"We keep burning fossil fuels. Carbon dioxide keeps building up in the air," stated Scripps scientist Ralph Keeling, adding, "It's essentially as simple as that," cited by USA Today.
Keeling has been recording carbon dioxide levels at the Mauna Loa Observatory in Hawaii since 1958.
In April, the average concentration of carbon dioxide in the atmosphere was around 410.31 ppm, the first time a Mauna Loa record has been greater than 410 ppm.
"At the recent pace, we'll hit 450 ppm in a mere 16 years, and 500 ppm 20 years after that.

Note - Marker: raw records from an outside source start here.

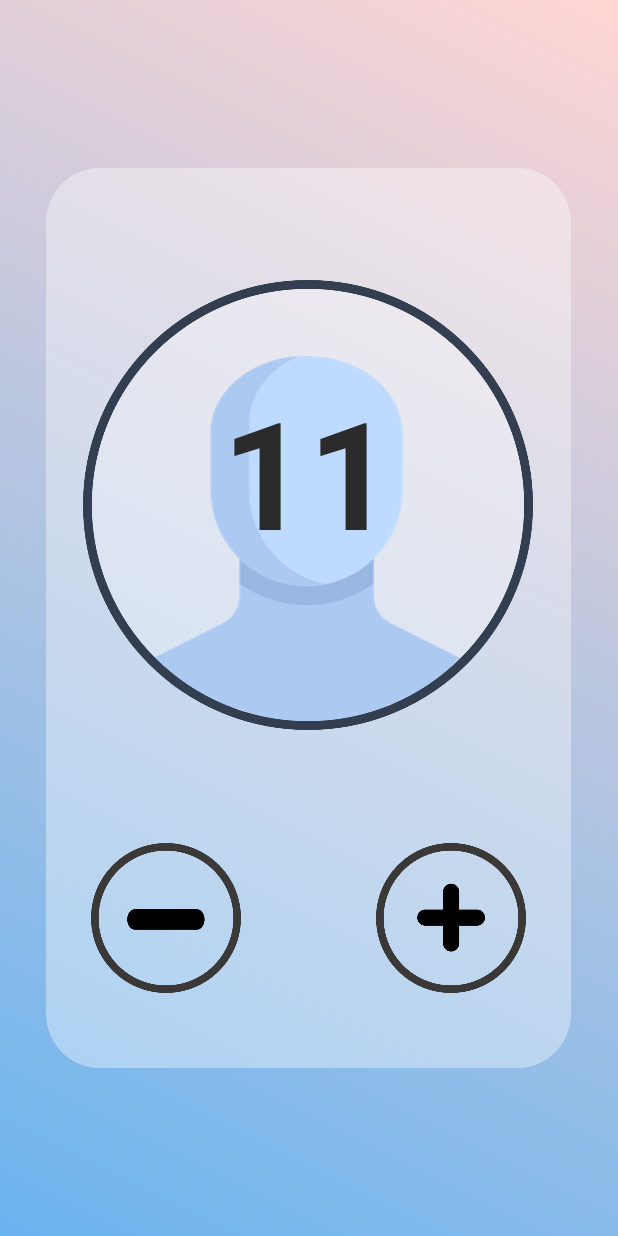
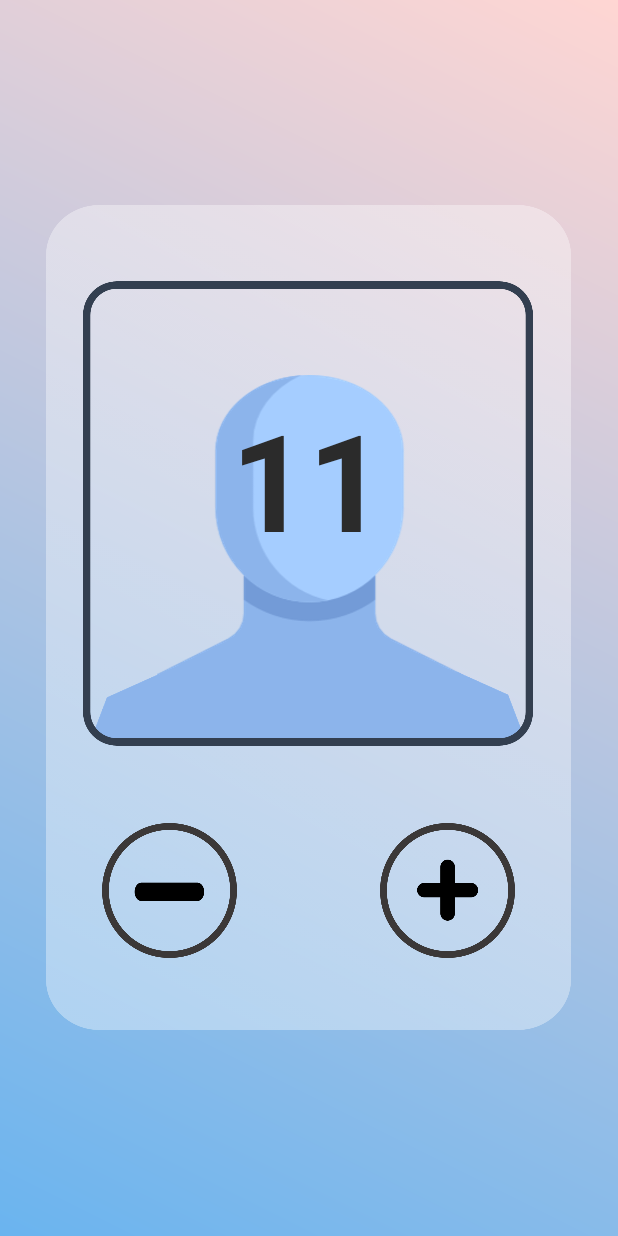
Before and after one commit to DongHwan97/SunmoonBus, an Android app: the layout activity_driver_people.xml on its own in the app's theme, with its tools: preview values and no code run, on a phone screen of 412 x 824 dp. Run offline under Robolectric (Android 15) with nearby library versions, the phone set to English and light mode, and no system bars.

Commit message:
인원 카운트 xml 수정(그림수정)

```diff
--- a/app/src/main/res/layout/activity_driver_people.xml
+++ b/app/src/main/res/layout/activity_driver_people.xml
@@ -9,7 +9,7 @@
 
     <LinearLayout
         android:layout_width="350dp"
-        android:layout_height="600dp"
+        android:layout_height="550dp"
         android:layout_gravity="center"
         android:background="@drawable/list_back"
         android:orientation="vertical">
@@ -22,9 +22,9 @@
             <ImageView
                 android:id="@+id/count_imgaeView"
                 android:layout_width="300dp"
-                android:layout_height="300dp"
+                android:layout_height="350dp"
                 android:layout_gravity="center"
-                app:srcCompat="@drawable/count_people" />
+                app:srcCompat="@drawable/count_back" />
 
             <TextView
                 android:id="@+id/count_textView"
@@ -36,7 +36,7 @@
                 android:paddingBottom="45dp"
                 android:text="11"
                 android:textColor="#2B2B2B"
-                android:textSize="100sp"
+                android:textSize="90sp"
                 android:textStyle="bold" />
         </FrameLayout>
 
@@ -49,19 +49,19 @@
                 android:layout_width="match_parent"
                 android:layout_height="wrap_content"
                 android:layout_weight="1"
-                android:paddingRight="15dp">
+                android:paddingRight="10dp">
 
                 <ImageView
                     android:id="@+id/minus"
-                    android:layout_width="100dp"
-                    android:layout_height="100dp"
+                    android:layout_width="90dp"
+                    android:layout_height="90dp"
                     android:layout_gravity="center"
                     app:srcCompat="@drawable/minus_back" />
 
                 <Button
                     android:id="@+id/minus_button"
-                    android:layout_width="100dp"
-                    android:layout_height="100dp"
+                    android:layout_width="90dp"
+                    android:layout_height="90dp"
                     android:layout_gravity="center"
                     android:background="#00FFFFFF" />
             </FrameLayout>
@@ -70,19 +70,19 @@
                 android:layout_width="match_parent"
                 android:layout_height="wrap_content"
                 android:layout_weight="1"
-                android:paddingLeft="15dp">
+                android:paddingLeft="10dp">
 
                 <ImageView
                     android:id="@+id/plus"
-                    android:layout_width="100dp"
-                    android:layout_height="100dp"
+                    android:layout_width="90dp"
+                    android:layout_height="90dp"
                     android:layout_gravity="center"
                     app:srcCompat="@drawable/plus_back" />
 
                 <Button
                     android:id="@+id/plus_button"
-                    android:layout_width="100dp"
-                    android:layout_height="100dp"
+                    android:layout_width="90dp"
+                    android:layout_height="90dp"
                     android:layout_gravity="center"
                     android:background="#00FFFFFF" />
             </FrameLayout>
```
Also changed, not shown: app/src/main/res/drawable/count_back.png (added), app/src/main/res/drawable/count_people.png (deleted), app/src/main/res/drawable/counting_people.png (deleted), app/src/main/res/drawable/minus_button.png (deleted), app/src/main/res/drawable/plus_button.png (deleted).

That's well within dangerous territory for the climate system," Keeling pointed out.
"As a scientist, what concerns me the most is not that we have passed yet another round-number threshold, but what this continued rise actually means: that we are continuing full speed ahead with an unprecedented experiment with our planet, the only home we have," tweeted Katharine Hayhoe, a climate scientist at Texas Tech University.
Marshall Shepherd, climate scientist and director of the Atmospheric Sciences program at the University of Georgia, noted that "our activities keep pumping a steroid into the naturally-varying atmosphere."
"Yes, climate has always changed and CO2 has varied but this as an experiment we have not seen, because humans are the new kid on Earth's block," Shepherd added, according to CNN.